Washington County, Maryland Cemeteries is not a good format because it leads the researcher to assume they are the only links when there are other sites having databases or more information. [Because something is not a good format should we not include it?, Isn't it ok to list all sources, good and bad?] Findagrave is not 100 percent
as you should know by now[Inflammatory, insinuates that if you don't you are stupid, again, don't we want all sources, good and bad? If one is not 100% accurate leave a note to that effect with the link]. And it is not allowing addition links to sources available through various libraries for specific cemeteries. (BTW the url is bad. Should be Washington County, Maryland Cemeteries, not Washington County Maryland Cemeteries without the ",")
Political Graveyards is not complete and I know what limitations so I make effort to link to specific cemetery if listed (the link is there in Political Graveyards site.)
Bristol County MA - thank you for providing me that link, even it does not lead to any database of burials and it doesn't list every cemetery as there are more missed by the GNIS. I have the master cemetery book for all of Massachusetts, including the missing cemeteries.Think "death certificates", "obituaries", "family records". [Great paragraph!! This is perfect, thank you]
The researcher will type the town or city first, bypassing the county. I've observed the researchers in action to know it is very frequent route. [Great comment. Very helpful.] [I hope other community members will voice their opinions, we can come to a consensus, and that everyone can live by the consensus--for this page.]
dsammy 21:46, 19 March 2009 (UTC)

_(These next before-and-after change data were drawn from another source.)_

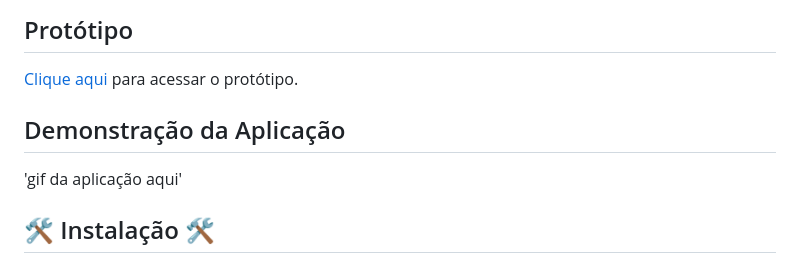
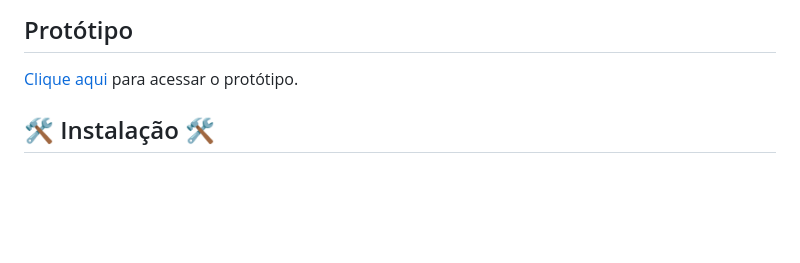
Before and after one commit to more-devs-2-blu/java.py, a Markdown page: README.md, the part around the change. Drawn GitHub-style; blank space fills up the shorter version.

```diff
--- a/README.md
+++ b/README.md
@@ -17,9 +17,6 @@ Em resumo, o site é uma ferramenta valiosa para conectar os cidadãos com a pre
 ## Protótipo
 <a href="https://www.figma.com/file/KJx9h6AVgJvr1x4J7j613n/luiza-bissoni's-team-library?node-id=537%3A36&t=2bLavk7wJ4WcgBW6-1">Clique aqui</a> para acessar o protótipo.
 
-## Demonstração da Aplicação
-
-'gif da aplicação aqui'
 
 ## 🛠️ Instalação 🛠️
 
```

There is a drawback with ePodunk - when you look at the list of cemeteries, it does not say which town/city the cemetery is in unless the cemetery name is obvious, meaning the researcher would have to open each link to find correct town to find the correct cemetery. It is worse when the position is reversed - when you go to city, it has link to cemetery page but it does not say which cemetery. And in case of Weber County I noticed "Cemetery Unknown", a quick look at the link, it led to Ben Lomond Cemetery.
That is why I made it a point for me to check throughly any site to be sure links will lead to something valuable and worthwhile before adding the site link.
I think there is a better solution, just give me time to put it together and show it in my Sandbox. dsammy 01:07, 20 March 2009 (UTC)
If I was trying to find out where Ben Lomond Cemetery was located, I would just do a Google search for "Ben Lomond Cemetery." Conducting a search today did not produce a link to the Wiki on the first two pages of search results (100 hits). If I already knew that Ben Lomond was located somewhere in the state of Utah, I would use the Utah Cemeteries Database online. I have also observed many researchers who were looking for cemetery records and going directly to the town level has not been one of the frequent methods. I am asking myself several questions: Why does a researcher need to know where the cemetery is located? When conducting research, will the cemetery location help them find the records that are available either online or off? Maybe this subject needs a discussion at a higher level, something along the line of methodology and not just what page the cemetery name should be listed on.
For instance: If I wanted to visit the cemetery where my ancestor was buried, I would need to know where the cemetery was located today. On the other hand, if I wanted to record in my record manager where my ancestor was buried, I would want to know where that cemetery was located at the time of burial. Where the cemetery was located in 1850 may or may not be the same location it's at today. And knowing where the cemetery was located at the time of burial may help me locate the records for that cemetery, especially if they are not online. Franjensen 14:02, 20 March 2009 (UTC)
What is the differentiation between towns, citie, communities? Could we just stick with a list in populated places?